→ Data to examine
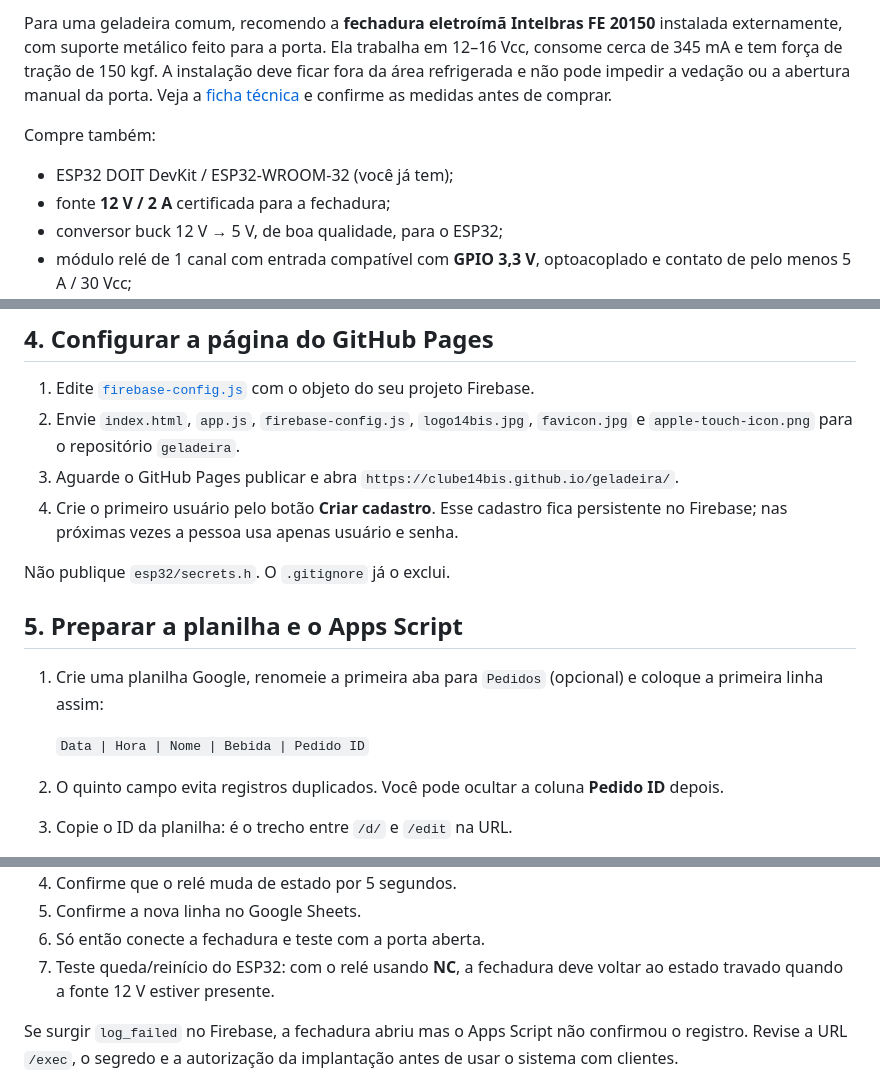
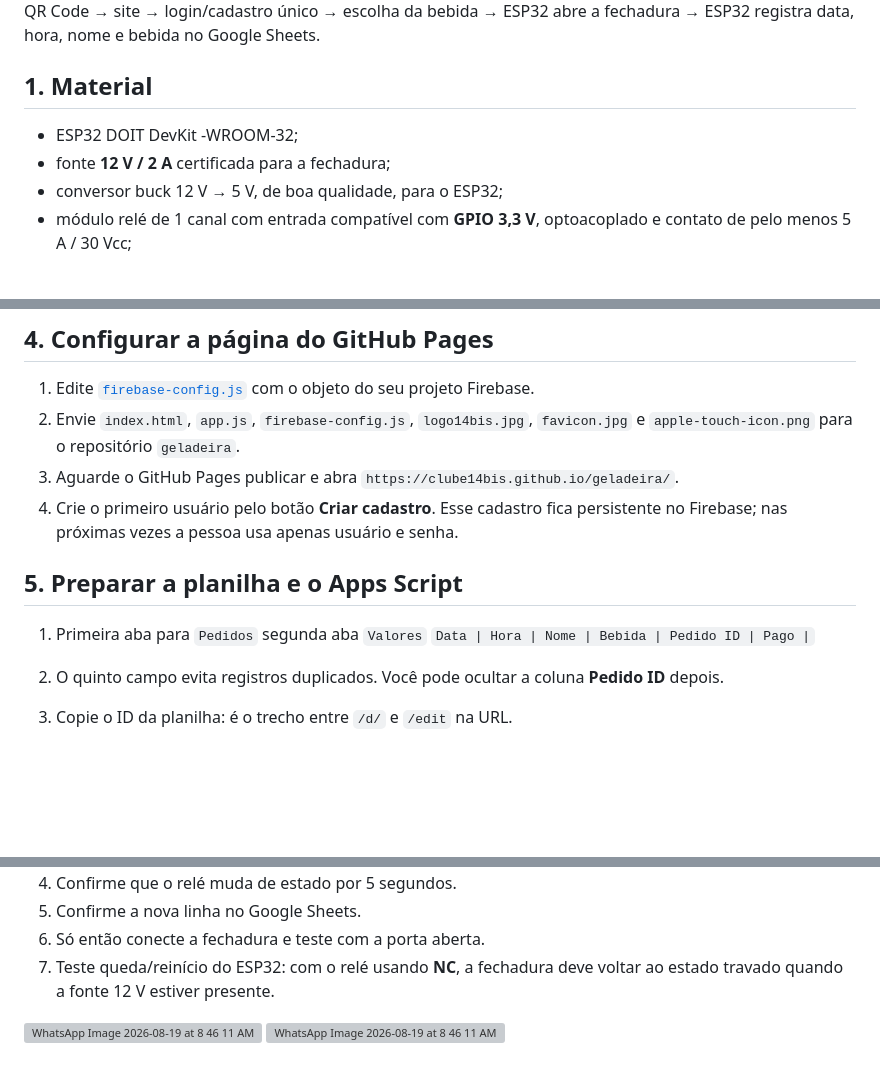
Before and after one commit to clube14bis/geladeira, a Markdown page: README.md, 3 parts joined by grey strips. GitHub-like rendering; blank space fills up the shorter version; grey boxes are pictures that could not be loaded.

Commit message:
Revise README with images and material details
Updated README with images and clarified material list.

```diff
--- a/README.md
+++ b/README.md
@@ -6,9 +6,9 @@ O fluxo é: QR Code → site → login/cadastro único → escolha da bebida →
 
-Para uma geladeira comum, recomendo a **fechadura eletroímã Intelbras FE 20150** instalada externamente, com suporte metálico feito para a porta. Ela trabalha em 12–16 Vcc, consome cerca de 345 mA e tem força de tração de 150 kgf. A instalação deve ficar fora da área refrigerada e não pode impedir a vedação ou a abertura manual da porta. Veja a [ficha técnica](https://suporte.intelbras.com.br/images/9/97/Datasheet_FE_20150_01-15_site1.pdf) e confirme as medidas antes de comprar.
+QR Code → site → login/cadastro único → escolha da bebida → ESP32 abre a fechadura → ESP32 registra data, hora, nome e bebida no Google Sheets.
 
-Compre também:
+## 1. Material
 
-- ESP32 DOIT DevKit / ESP32-WROOM-32 (você já tem);
+- ESP32 DOIT DevKit -WROOM-32;
 - fonte **12 V / 2 A** certificada para a fechadura;
 - conversor buck 12 V → 5 V, de boa qualidade, para o ESP32;
 - módulo relé de 1 canal com entrada compatível com **GPIO 3,3 V**, optoacoplado e contato de pelo menos 5 A / 30 Vcc;
@@ -59,13 +59,11 @@ As regras permitem que cada pessoa leia somente seu próprio pedido. O ESP32 tem
 3. Aguarde o GitHub Pages publicar e abra `https://clube14bis.github.io/geladeira/`.
 4. Crie o primeiro usuário pelo botão **Criar cadastro**. Esse cadastro fica persistente no Firebase; nas próximas vezes a pessoa usa apenas usuário e senha.
 
-Não publique `esp32/secrets.h`. O `.gitignore` já o exclui.
 
 ## 5. Preparar a planilha e o Apps Script
 
-1. Crie uma planilha Google, renomeie a primeira aba para `Pedidos` (opcional) e coloque a primeira linha assim:
-
-   `Data | Hora | Nome | Bebida | Pedido ID`
+1. Primeira aba para `Pedidos` segunda aba `Valores`
+   `Data | Hora | Nome | Bebida | Pedido ID | Pago |`
 
 2. O quinto campo evita registros duplicados. Você pode ocultar a coluna **Pedido ID** depois.
 3. Copie o ID da planilha: é o trecho entre `/d/` e `/edit` na URL.
@@ -108,5 +106,5 @@ O firmware usa HTTPS com certificado raiz do Google; não use `setInsecure()` em
 5. Confirme a nova linha no Google Sheets.
 6. Só então conecte a fechadura e teste com a porta aberta.
 7. Teste queda/reinício do ESP32: com o relé usando **NC**, a fechadura deve voltar ao estado travado quando a fonte 12 V estiver presente.
-
-Se surgir `log_failed` no Firebase, a fechadura abriu mas o Apps Script não confirmou o registro. Revise a URL `/exec`, o segredo e a autorização da implantação antes de usar o sistema com clientes.
+<img width="1556" height="214" alt="WhatsApp Image 2026-08-19 at 8 46 11 AM" src="https://github.com/user-attachments/assets/f829a466-6f32-40d3-a61f-5c12b9c29eaa" />
+<img width="1600" height="264" alt="WhatsApp Image 2026-08-19 at 8 46 11 AM" src="https://github.com/user-attachments/assets/1d52324d-310a-41e7-ae60-fe019e44afb4" />
```
Also changed, not shown: other parts of README.md (+2 -2 lines).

→ Problem statement
Restate each of the entries above word for word and skip every image.

→ The completed task
Before and after one commit to clube14bis/geladeira, a Markdown page: README.md, 3 parts joined by grey strips. GitHub-like rendering; blank space fills up the shorter version; grey boxes are pictures that could not be loaded.

Commit message:
Revise README with images and material details
Updated README with images and clarified material list.

```diff
--- a/README.md
+++ b/README.md
@@ -6,9 +6,9 @@ O fluxo é: QR Code → site → login/cadastro único → escolha da bebida →
 
-Para uma geladeira comum, recomendo a **fechadura eletroímã Intelbras FE 20150** instalada externamente, com suporte metálico feito para a porta. Ela trabalha em 12–16 Vcc, consome cerca de 345 mA e tem força de tração de 150 kgf. A instalação deve ficar fora da área refrigerada e não pode impedir a vedação ou a abertura manual da porta. Veja a [ficha técnica](https://suporte.intelbras.com.br/images/9/97/Datasheet_FE_20150_01-15_site1.pdf) e confirme as medidas antes de comprar.
+QR Code → site → login/cadastro único → escolha da bebida → ESP32 abre a fechadura → ESP32 registra data, hora, nome e bebida no Google Sheets.
 
-Compre também:
+## 1. Material
 
-- ESP32 DOIT DevKit / ESP32-WROOM-32 (você já tem);
+- ESP32 DOIT DevKit -WROOM-32;
 - fonte **12 V / 2 A** certificada para a fechadura;
 - conversor buck 12 V → 5 V, de boa qualidade, para o ESP32;
 - módulo relé de 1 canal com entrada compatível com **GPIO 3,3 V**, optoacoplado e contato de pelo menos 5 A / 30 Vcc;
@@ -59,13 +59,11 @@ As regras permitem que cada pessoa leia somente seu próprio pedido. O ESP32 tem
 3. Aguarde o GitHub Pages publicar e abra `https://clube14bis.github.io/geladeira/`.
 4. Crie o primeiro usuário pelo botão **Criar cadastro**. Esse cadastro fica persistente no Firebase; nas próximas vezes a pessoa usa apenas usuário e senha.
 
-Não publique `esp32/secrets.h`. O `.gitignore` já o exclui.
 
 ## 5. Preparar a planilha e o Apps Script
 
-1. Crie uma planilha Google, renomeie a primeira aba para `Pedidos` (opcional) e coloque a primeira linha assim:
-
-   `Data | Hora | Nome | Bebida | Pedido ID`
+1. Primeira aba para `Pedidos` segunda aba `Valores`
+   `Data | Hora | Nome | Bebida | Pedido ID | Pago |`
 
 2. O quinto campo evita registros duplicados. Você pode ocultar a coluna **Pedido ID** depois.
 3. Copie o ID da planilha: é o trecho entre `/d/` e `/edit` na URL.
@@ -108,5 +106,5 @@ O firmware usa HTTPS com certificado raiz do Google; não use `setInsecure()` em
 5. Confirme a nova linha no Google Sheets.
 6. Só então conecte a fechadura e teste com a porta aberta.
 7. Teste queda/reinício do ESP32: com o relé usando **NC**, a fechadura deve voltar ao estado travado quando a fonte 12 V estiver presente.
-
-Se surgir `log_failed` no Firebase, a fechadura abriu mas o Apps Script não confirmou o registro. Revise a URL `/exec`, o segredo e a autorização da implantação antes de usar o sistema com clientes.
+<img width="1556" height="214" alt="WhatsApp Image 2026-08-19 at 8 46 11 AM" src="https://github.com/user-attachments/assets/f829a466-6f32-40d3-a61f-5c12b9c29eaa" />
+<img width="1600" height="264" alt="WhatsApp Image 2026-08-19 at 8 46 11 AM" src="https://github.com/user-attachments/assets/1d52324d-310a-41e7-ae60-fe019e44afb4" />
```
Also changed, not shown: other parts of README.md (+2 -2 lines).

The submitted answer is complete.